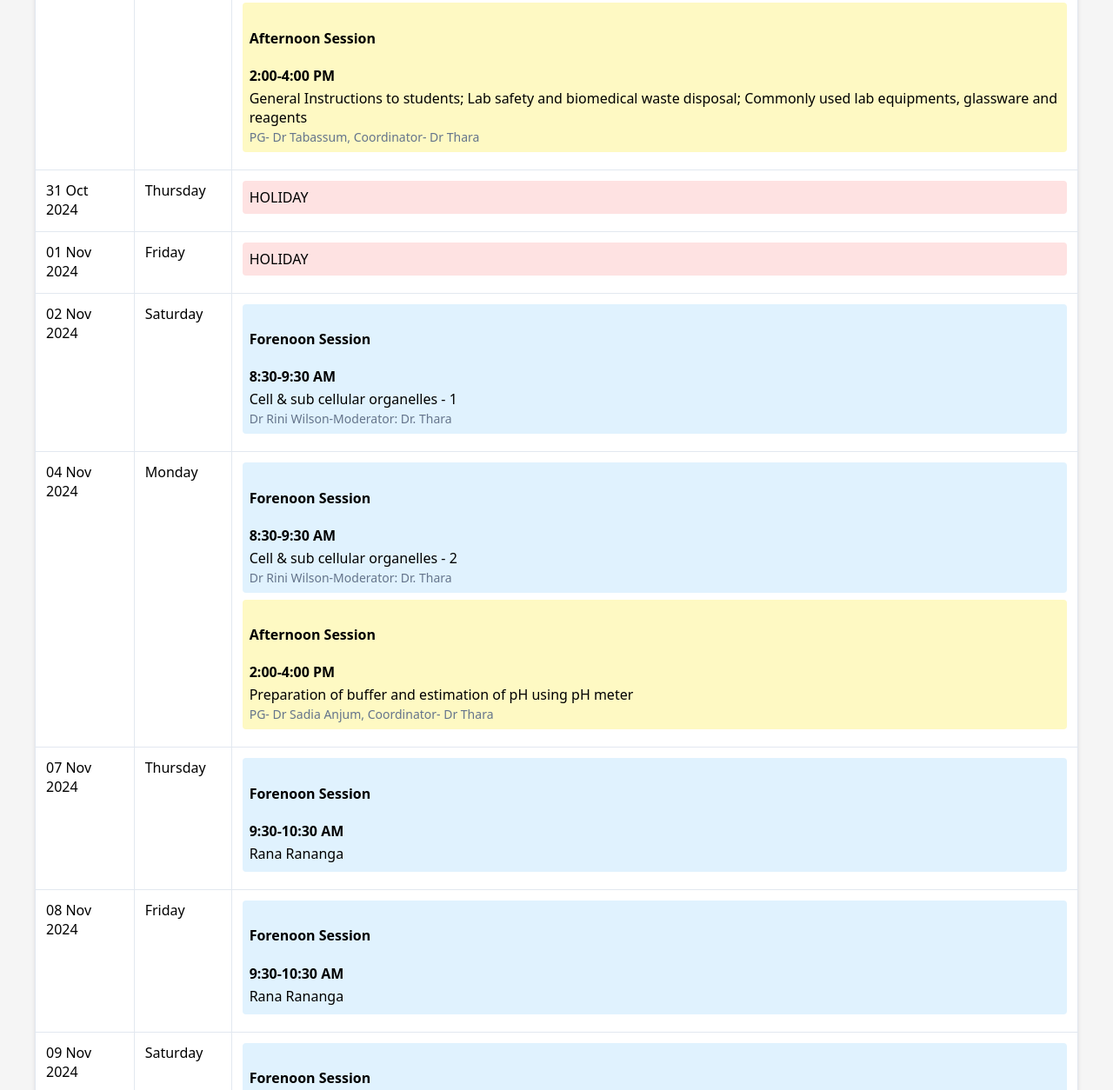
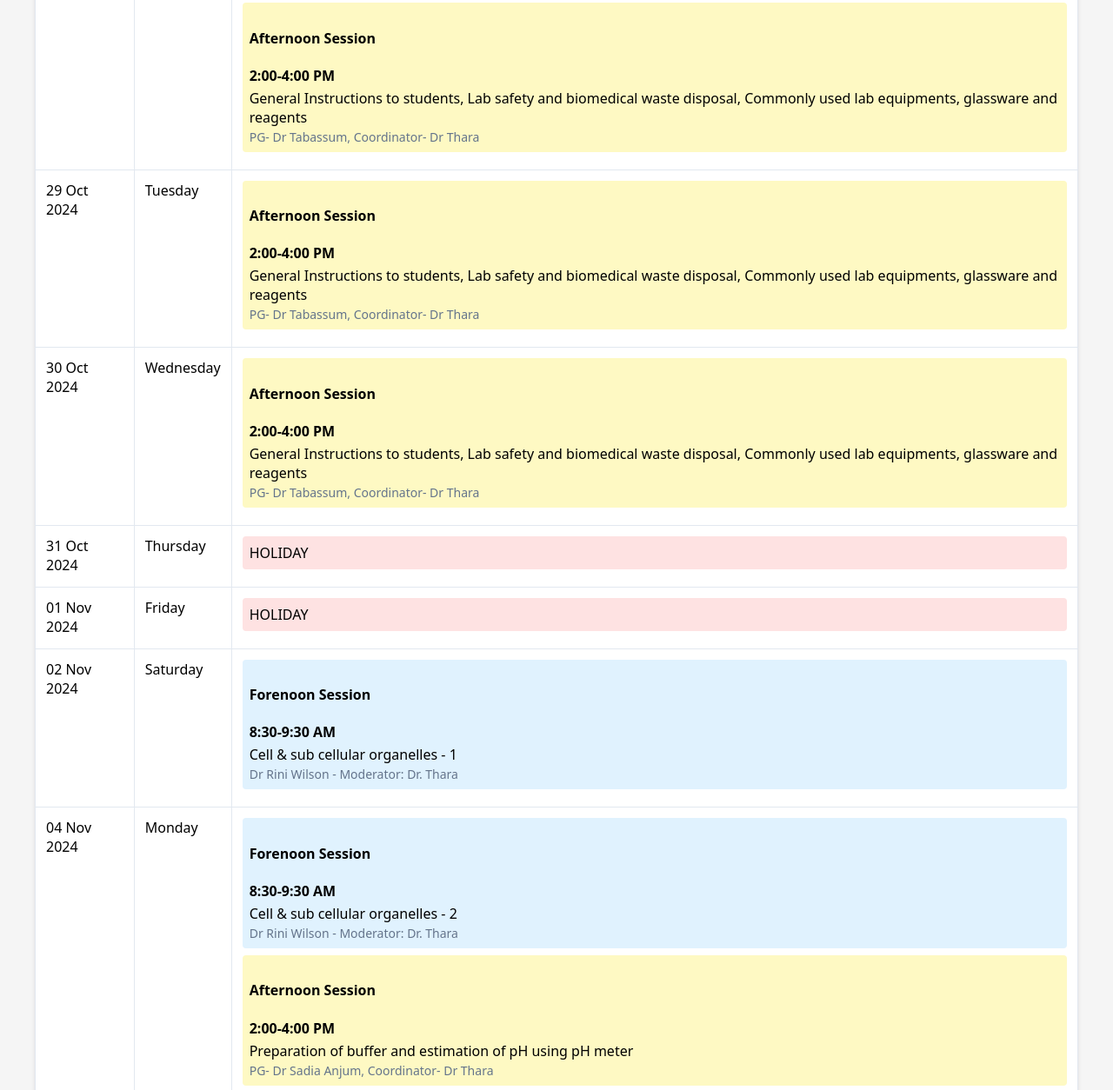
Before and after one commit to RealDev05/cse_s1_c_programs, a plain HTML site: page index.html in a window 1280 px wide. Shown: the part 535-1789 px from the top of the page at 87% size. Drawn offline with Linux system fonts and the light colour scheme.

Commit message:
Update index.html

```diff
--- a/index.html
+++ b/index.html
@@ -123,8 +123,7 @@
     </div>
 
     <script>
-        const schedule = [
-
+        const schedule=[
     {
         "date": "2024-10-28",
         "day": "Monday",
@@ -139,7 +138,33 @@
             "afternoon": [
                 {
                     "time": "2:00-4:00 PM",
-                    "subject": "General Instructions to students; Lab safety and biomedical waste disposal; Commonly used lab equipments, glassware and reagents",
+                    "subject": "General Instructions to students, Lab safety and biomedical waste disposal, Commonly used lab equipments, glassware and reagents",
+                    "faculty": "PG- Dr Tabassum, Coordinator- Dr Thara"
+                }
+            ]
+        }
+    },
+    {
+        "date": "2024-10-29",
+        "day": "Tuesday",
+        "sessions": {
+            "afternoon": [
+                {
+                    "time": "2:00-4:00 PM",
+                    "subject": "General Instructions to students, Lab safety and biomedical waste disposal, Commonly used lab equipments, glassware and reagents",
+                    "faculty": "PG- Dr Tabassum, Coordinator- Dr Thara"
+                }
+            ]
+        }
+    },
+    {
+        "date": "2024-10-30",
+        "day": "Wednesday",
+        "sessions": {
+            "afternoon": [
+                {
+                    "time": "2:00-4:00 PM",
+                    "subject": "General Instructions to students, Lab safety and biomedical waste disposal, Commonly used lab equipments, glassware and reagents",
                     "faculty": "PG- Dr Tabassum, Coordinator- Dr Thara"
                 }
             ]
@@ -179,7 +204,7 @@
                 {
                     "time": "8:30-9:30 AM",
                     "subject": "Cell & sub cellular organelles - 1",
-                    "faculty": "Dr Rini Wilson-Moderator: Dr. Thara"
+                    "faculty": "Dr Rini Wilson - Moderator: Dr. Thara"
                 }
             ]
         }
@@ -192,7 +217,47 @@
                 {
                     "time": "8:30-9:30 AM",
                     "subject": "Cell & sub cellular organelles - 2",
-                    "faculty": "Dr Rini Wilson-Moderator: Dr. Thara"
+                    "faculty": "Dr Rini Wilson - Moderator: Dr. Thara"
+                }
+            ],
+            "afternoon": [
+                {
+                    "time": "2:00-4:00 PM",
+                    "subject": "Preparation of buffer and estimation of pH using pH meter",
+                    "faculty": "PG- Dr Sadia Anjum, Coordinator- Dr Thara"
+                }
+            ]
+        }
+    },
+    {
+        "date": "2024-11-05",
+        "day": "Tuesday",
+        "sessions": {
+            "forenoon": [
+                {
+                    "time": "9:30-10:30 AM",
+                    "subject": "HOLIDAY",
+                    "faculty": ""
+                }
+            ],
+            "afternoon": [
+                {
+                    "time": "2:00-4:00 PM",
+                    "subject": "Preparation of buffer and estimation of pH using pH meter",
+                    "faculty": "PG- Dr Sadia Anjum, Coordinator- Dr Thara"
+                }
+            ]
+        }
+    },
+    {
+        "date": "2024-11-06",
+        "day": "Wednesday",
+        "sessions": {
+            "forenoon": [
+                {
+                    "time": "9:30-10:30 AM",
+                    "subject": "HOLIDAY",
+                    "faculty": ""
                 }
             ],
             "afternoon": [
@@ -211,7 +276,7 @@
             "forenoon": [
                 {
                     "time": "9:30-10:30 AM",
-                    "subject": "Rana Rananga",
+                    "subject": "HOLIDAY",
                     "faculty": ""
                 }
             ]
@@ -224,7 +289,7 @@
         "forenoon": [
             {
                 "time": "9:30-10:30 AM",
-                    "subject": "Rana Rananga",
+                "subject": "HOLIDAY",
                 "faculty": ""
             }
         ]
@@ -238,7 +303,7 @@
             {
                 "time": "8:30-9:30 AM",
                 "subject": "Extra cellular Matrix - 1",
-                    "faculty": "Dr Rini Wilson-Moderator: Dr. Thara"
+                "faculty": "Dr Rini Wilson - Moderator: Dr. Thara"
             }
         ]
     }
@@ -251,7 +316,47 @@
             {
                 "time": "8:30-9:30 AM",
                 "subject": "Extra cellular Matrix - 2",
-                    "faculty": "Dr Rini Wilson-Moderator: Dr. Thara"
+                "faculty": "Dr Rini Wilson - Moderator: Dr. Thara"
+            }
+        ],
+        "afternoon": [
+            {
+                "time": "2:00-4:00 PM",
+                "subject": "Analysis of Normal Urine - Instructions & Demonstration",
+                "faculty": "PG- Dr Dinakaran, Coordinator- Dr Veerendra Kumar"
+            }
+        ]
+    }
+},
+{
+    "date": "2024-11-12",
+    "day": "Tuesday",
+    "sessions": {
+        "forenoon": [
+            {
+                "time": "9:30-10:30 AM",
+                "subject": "HOLIDAY",
+                "faculty": ""
+            }
+        ],
+        "afternoon": [
+            {
+                "time": "2:00-4:00 PM",
+                "subject": "Analysis of Normal Urine - Instructions & Demonstration",
+                "faculty": "PG- Dr Dinakaran, Coordinator- Dr Veerendra Kumar"
+            }
+        ]
+    }
+},
+{
+    "date": "2024-11-13",
+    "day": "Wednesday",
+    "sessions": {
+        "forenoon": [
+            {
+                "time": "9:30-10:30 AM",
+                "subject": "HOLIDAY",
+                "faculty": ""
             }
         ],
         "afternoon": [
@@ -270,8 +375,8 @@
         "forenoon": [
             {
                 "time": "9:30-10:30 AM",
-                    "subject": "Extra cellular Matrix - 2",
-                    "faculty": "Dr Rini Wilson - Moderator: Dr. Thara"
+                "subject": "HOLIDAY",
+                "faculty": ""
             }
         ]
     }
@@ -283,7 +388,7 @@
         "forenoon": [
             {
                 "time": "9:30-10:30 AM",
-                    "subject": "Advaya",
+                "subject": "HOLIDAY",
                 "faculty": ""
             }
         ]
@@ -297,14 +402,7 @@
             {
                 "time": "8:30-9:30 AM",
                 "subject": "Immunology",
-                    "faculty": "Dr Rini Wilson-Moderator: Dr. Thara"
-                }
-            ],
-            "afternoon": [
-                {
-                    "time": "10:30-1:30 PM",
-                    "subject": "SDL",
-                    "faculty": "Dr Thara & PGS"
+                "faculty": "Dr Rini Wilson - Moderator: Dr. Thara"
             }
         ]
     }
@@ -315,9 +413,9 @@
     "sessions": {
         "forenoon": [
             {
-                    "time": "10:30-11:30 AM",
-                    "subject": "Vitamins-1-Vit-C, Thiamine, Riboflavin",
-                    "faculty": "Dr Naveen Moderator: Dr. Tejomani"
+                "time": "8:30-9:30 AM",
+                "subject": "Vitamins - 1: Vitamin A, D, E, K",
+                "faculty": "Dr Thara & PGS"
             }
         ],
         "afternoon": [
@@ -330,14 +428,60 @@
     }
 },
 {
+    "date": "2024-11-19",
+    "day": "Tuesday",
+    "sessions": {
+        "forenoon": [
+            {
+                "time": "9:30-10:30 AM",
+                "subject": "Vitamins - 2: Biotin, pantothenic acid",
+                "faculty": "Dr Naveen - Moderator: Dr. Tejomani"
+            }
+        ],
+        "afternoon": [
+            {
+                "time": "2:00-4:00 PM",
+                "subject": "Analysis of Normal Urine + Skill Assessment",
+                "faculty": "PG- Dr Dinakaran, Coordinator- Dr Veerendra Kumar"
+            }
+        ]
+    }
+},{
+    "date": "2024-11-20",
+    "day": "Wednesday",
+    "sessions": {
+        "forenoon": [
+            {
+                "time": "9:30-10:30 AM",
+                "subject": "Vitamins - 3: Folic acid, Vit B12",
+                "faculty": "Dr Naveen - Moderator: Dr. Tejomani"
+            }
+        ],
+        "afternoon": [
+            {
+                "time": "2:00-4:00 PM",
+                "subject": "Analysis of Normal Urine + Skill Assessment",
+                "faculty": "PG- Dr Dinakaran, Coordinator- Dr Veerendra Kumar, Dr Reny Agnes"
+            }
+        ]
+    }
+},
+{
     "date": "2024-11-21",
     "day": "Thursday",
     "sessions": {
         "forenoon": [
             {
                 "time": "9:30-10:30 AM",
-                    "subject": "Vitamins-2- Biotin, pantothenic acid",
-                    "faculty": "Dr Naveen Moderator: Dr. Tejomani"
+                "subject": "Vitamins - 4: Vit C, Vit E",
+                "faculty": "Dr Tejomani"
+            }
+        ],
+        "afternoon": [
+            {
+                "time": "2:00-4:00 PM",
+                "subject": "Analysis of Abnormal Urine - Instructions & Demonstration",
+                "faculty": "Dr Reny Agnes"
             }
         ]
     }
@@ -349,15 +493,15 @@
         "forenoon": [
             {
                 "time": "9:30-10:30 AM",
-                    "subject": "Carbohydrate Chemistry - 1",
-                    "faculty": "Dr Naveen Moderator: Dr. Tejomani"
+                "subject": "Vitamins - 5: Niacin, Pyridoxine",
+                "faculty": "Dr Tejomani"
             }
         ],
         "afternoon": [
             {
-                    "time": "10:00-11:30 AM",
-                    "subject": "Carbohydrate Chemistry - 2",
-                    "faculty": "Dr Naveen Moderator: Dr. Tejomani"
+                "time": "2:00-4:00 PM",
+                "subject": "Analysis of Abnormal Urine - Instructions & Demonstration",
+                "faculty": "Dr Reny Agnes"
             }
         ]
     }
@@ -369,17 +513,30 @@
         "forenoon": [
             {
                 "time": "8:30-9:30 AM",
-                    "subject": "Carbohydrate Chemistry - 3",
-                    "faculty": "Dr Naveen Moderator: Dr. Tejomani"
+                "subject": "Vitamins - 6",
+                "faculty": "Dr Veerendra Kumar"
+            }
+        ],
+        "afternoon": [
+            {
+                "time": "2:00-4:00 PM",
+                "subject": "Analysis of Abnormal Urine - Instructions & Demonstration",
+                "faculty": "Dr Reny Agnes"
             }
         ]
     }
 },
-
 {
     "date": "2024-11-25",
     "day": "Monday",
     "sessions": {
+        "forenoon": [
+            {
+                "time": "8:30-9:30 AM",
+                "subject": "Enzymes - 1",
+                "faculty": "Dr Rini Wilson - Moderator: Dr. Thara"
+            }
+        ],
         "afternoon": [
             {
                 "time": "2:00-4:00 PM",
@@ -393,6 +550,13 @@
     "date": "2024-11-26",
     "day": "Tuesday",
     "sessions": {
+        "forenoon": [
+            {
+                "time": "9:30-10:30 AM",
+                "subject": "Enzymes - 2",
+                "faculty": "Dr Rini Wilson - Moderator: Dr. Thara"
+            }
+        ],
         "afternoon": [
             {
                 "time": "2:00-4:00 PM",
@@ -406,11 +570,18 @@
     "date": "2024-11-27",
     "day": "Wednesday",
     "sessions": {
+        "forenoon": [
+            {
+                "time": "9:30-10:30 AM",
+                "subject": "Enzymes - 3",
+                "faculty": "Dr Rini Wilson - Moderator: Dr. Thara"
+            }
+        ],
         "afternoon": [
             {
                 "time": "2:00-4:00 PM",
                 "subject": "Analysis of Abnormal Urine - Instructions & Demonstration",
-                    "faculty": "Coordinator- Dr Tejomani, Dr Reny Agnes"
+                "faculty": "Coordinator- Dr Tejomani"
             }
         ]
     }
@@ -422,8 +593,8 @@
         "forenoon": [
             {
                 "time": "9:30-10:30 AM",
-                    "subject": "Vitamins-3- Vit-D, Vit-E, Vit-K",
-                    "faculty": "Dr Naveen Moderator: Dr. Tejomani"
+                "subject": "Enzymes - 4",
+                "faculty": "Dr Rini Wilson - Moderator: Dr. Thara"
             }
         ]
     }
@@ -435,8 +606,8 @@
         "forenoon": [
             {
                 "time": "9:30-10:30 AM",
-                    "subject": "Vitamins-4- Folic acid, Vit B12",
-                    "faculty": "Dr Tejomani"
+                "subject": "Enzymes - 5",
+                "faculty": "Dr Rini Wilson - Moderator: Dr. Thara"
             }
         ]
     }
@@ -448,41 +619,14 @@
         "forenoon": [
             {
                 "time": "8:30-9:30 AM",
-                    "subject": "Vitamins-5- Niacin, Pyridoxine",
-                    "faculty": "Dr Tejomani"
+                "subject": "Enzymes - 6",
+                "faculty": "Dr Rini Wilson - Moderator: Dr. Thara"
             }
         ]
     }
 },
-    {
-        "date": "2024-12-01",
-        "day": "Sunday",
-        "sessions": {
-            "forenoon": [
-                {
-                    "time": "8:30-9:30 AM",
-                    "subject": "Vitamins-6",
-                    "faculty": "Dr Tejomani"
-                }
-            ]
-        }
-    },
-    {
-        "date": "2024-12-02",
-        "day": "Monday",
-        "sessions": {
-            "forenoon": [
-                {
-                    "time": "8:30-9:30 AM",
-                    "subject": "Enzymes - 1",
-                    "faculty": "Dr Veerendra Kumar"
-                }
-            ]
-        }
-    }
 
-
-        ];
+    ] ;
 
         function formatDate(dateStr) {
             const date = new Date(dateStr);
```
Lines whose indentation alone changed are shown as unchanged.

● ● ● ● ●

What you need to do
Copy each line above containing the string "Vitamins".

Result
-                    "subject": "Vitamins-1-Vit-C, Thiamine, Riboflavin",
+                "subject": "Vitamins - 1: Vitamin A, D, E, K",
+                "subject": "Vitamins - 2: Biotin, pantothenic acid",
+                "subject": "Vitamins - 3: Folic acid, Vit B12",
-                    "subject": "Vitamins-2- Biotin, pantothenic acid",
+                "subject": "Vitamins - 4: Vit C, Vit E",
+                "subject": "Vitamins - 5: Niacin, Pyridoxine",
+                "subject": "Vitamins - 6",
-                    "subject": "Vitamins-3- Vit-D, Vit-E, Vit-K",
-                    "subject": "Vitamins-4- Folic acid, Vit B12",
-                    "subject": "Vitamins-5- Niacin, Pyridoxine",
-                    "subject": "Vitamins-6",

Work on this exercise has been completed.